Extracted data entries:
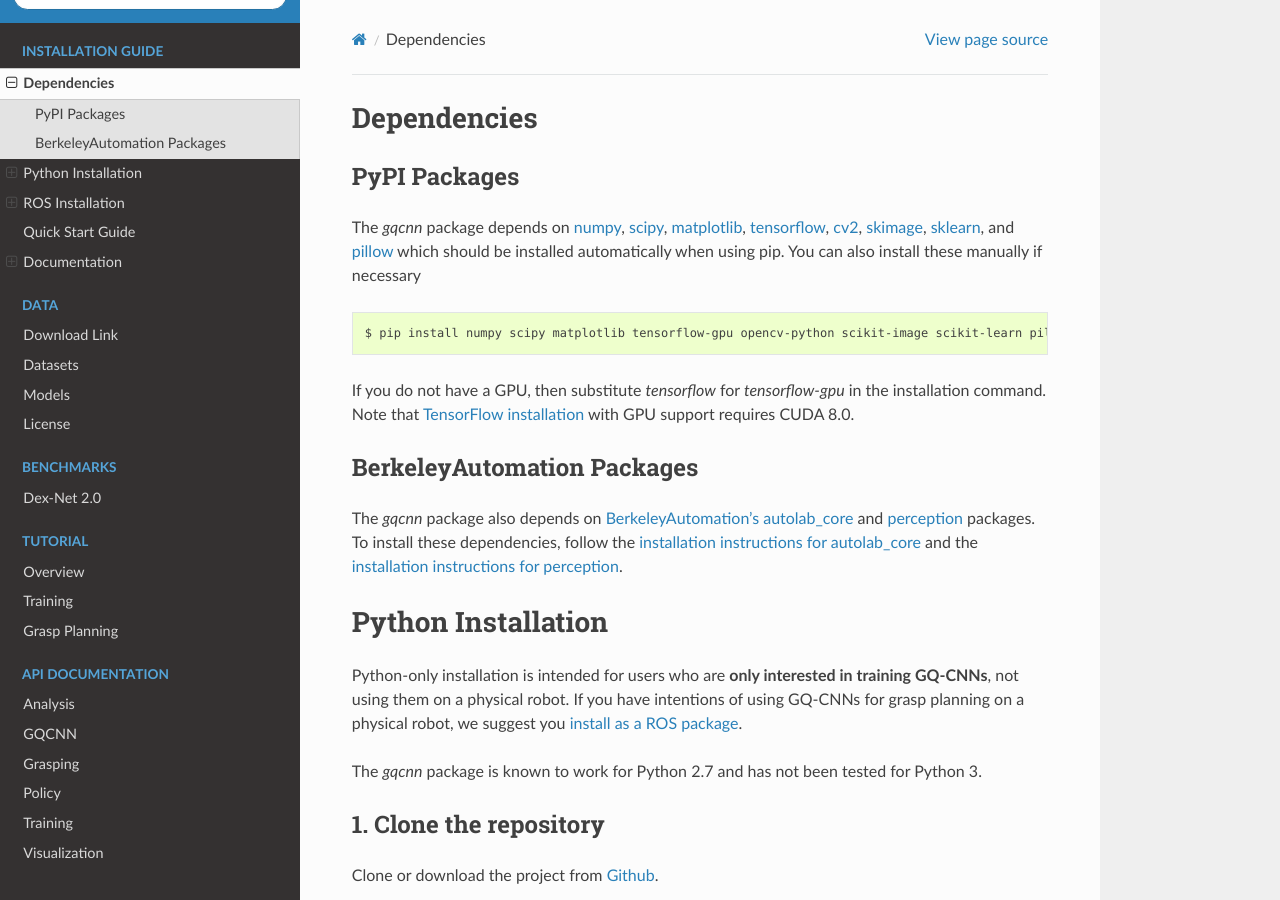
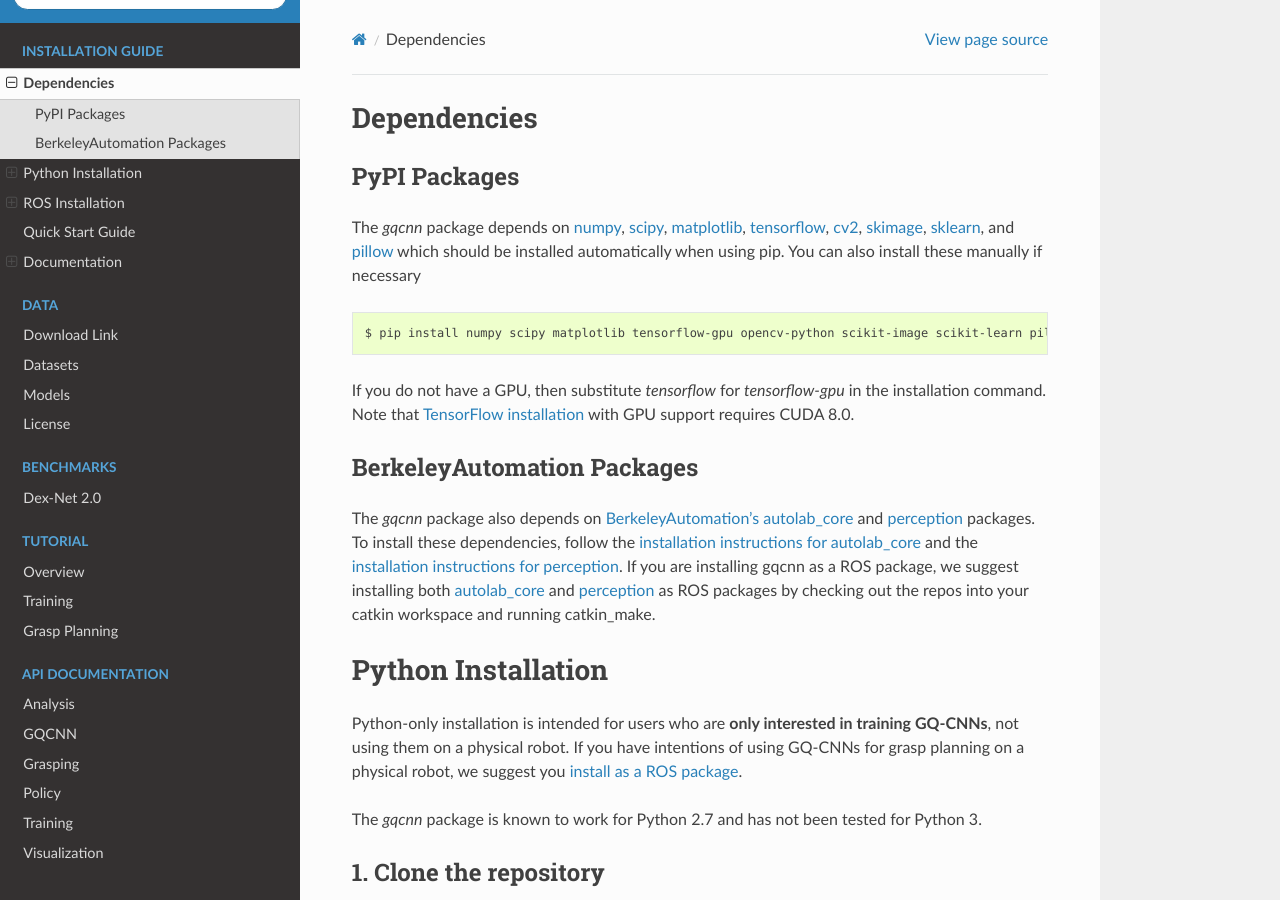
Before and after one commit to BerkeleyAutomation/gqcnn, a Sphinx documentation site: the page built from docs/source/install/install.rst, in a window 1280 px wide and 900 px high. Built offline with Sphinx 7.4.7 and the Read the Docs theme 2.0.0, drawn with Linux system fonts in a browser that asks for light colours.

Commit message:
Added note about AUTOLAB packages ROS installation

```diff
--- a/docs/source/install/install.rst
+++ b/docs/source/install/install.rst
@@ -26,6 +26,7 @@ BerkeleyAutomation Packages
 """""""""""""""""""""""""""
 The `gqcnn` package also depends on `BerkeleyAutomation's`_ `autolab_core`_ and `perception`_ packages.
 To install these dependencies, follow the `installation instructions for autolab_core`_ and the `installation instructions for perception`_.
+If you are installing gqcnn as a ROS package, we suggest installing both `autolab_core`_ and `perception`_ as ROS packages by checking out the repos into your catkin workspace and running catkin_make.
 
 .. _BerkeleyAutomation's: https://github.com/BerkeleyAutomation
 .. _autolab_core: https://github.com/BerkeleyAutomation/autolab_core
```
* * *
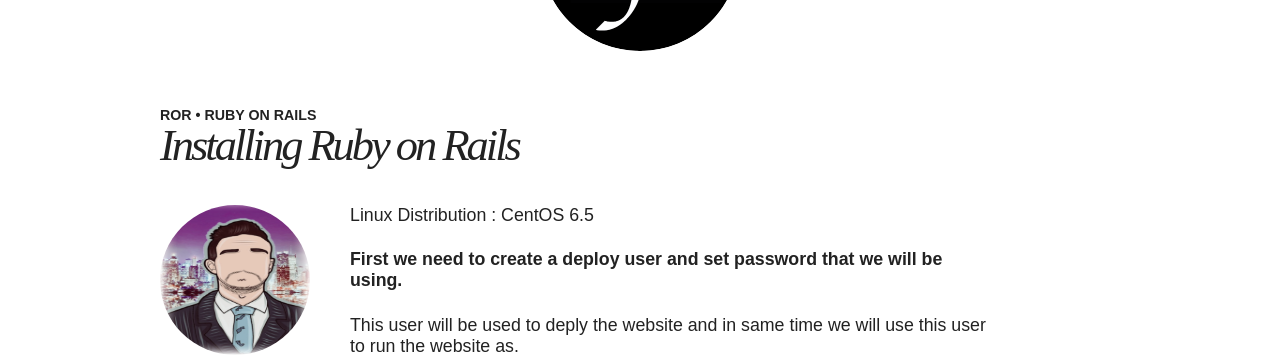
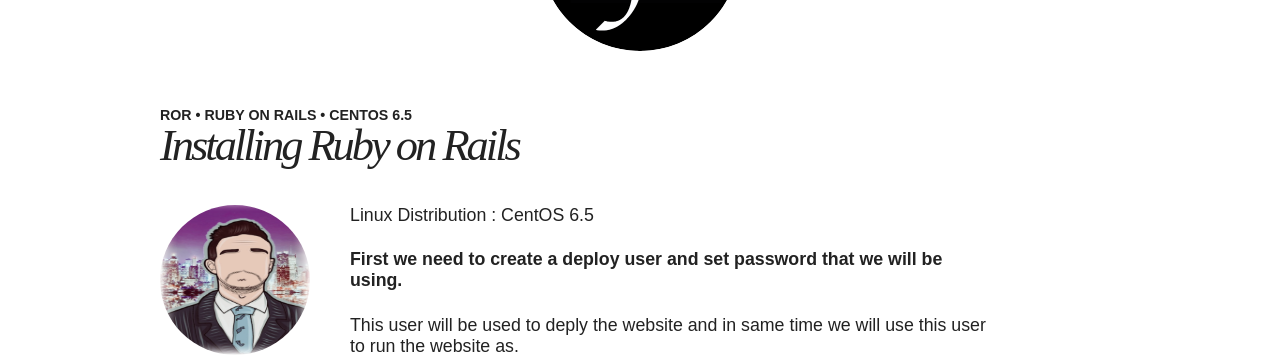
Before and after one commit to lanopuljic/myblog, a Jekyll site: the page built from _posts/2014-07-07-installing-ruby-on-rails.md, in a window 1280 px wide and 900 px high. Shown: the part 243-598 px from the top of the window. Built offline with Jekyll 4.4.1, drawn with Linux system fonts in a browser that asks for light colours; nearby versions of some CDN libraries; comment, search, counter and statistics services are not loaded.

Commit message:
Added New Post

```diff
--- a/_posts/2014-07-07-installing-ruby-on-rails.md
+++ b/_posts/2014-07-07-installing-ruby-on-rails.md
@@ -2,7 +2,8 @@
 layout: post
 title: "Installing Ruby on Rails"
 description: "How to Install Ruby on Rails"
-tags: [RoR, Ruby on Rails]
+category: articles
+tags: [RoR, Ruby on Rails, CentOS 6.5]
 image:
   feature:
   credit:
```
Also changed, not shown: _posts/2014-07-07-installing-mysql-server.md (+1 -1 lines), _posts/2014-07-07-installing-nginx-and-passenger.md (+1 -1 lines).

What to do: Filter the entries above down to the lines that contain "source".

Finished exercise:
Before and after one commit to BerkeleyAutomation/gqcnn, a Sphinx documentation site: the page built from docs/source/install/install.rst, in a window 1280 px wide and 900 px high. Built offline with Sphinx 7.4.7 and the Read the Docs theme 2.0.0, drawn with Linux system fonts in a browser that asks for light colours.
--- a/docs/source/install/install.rst
+++ b/docs/source/install/install.rst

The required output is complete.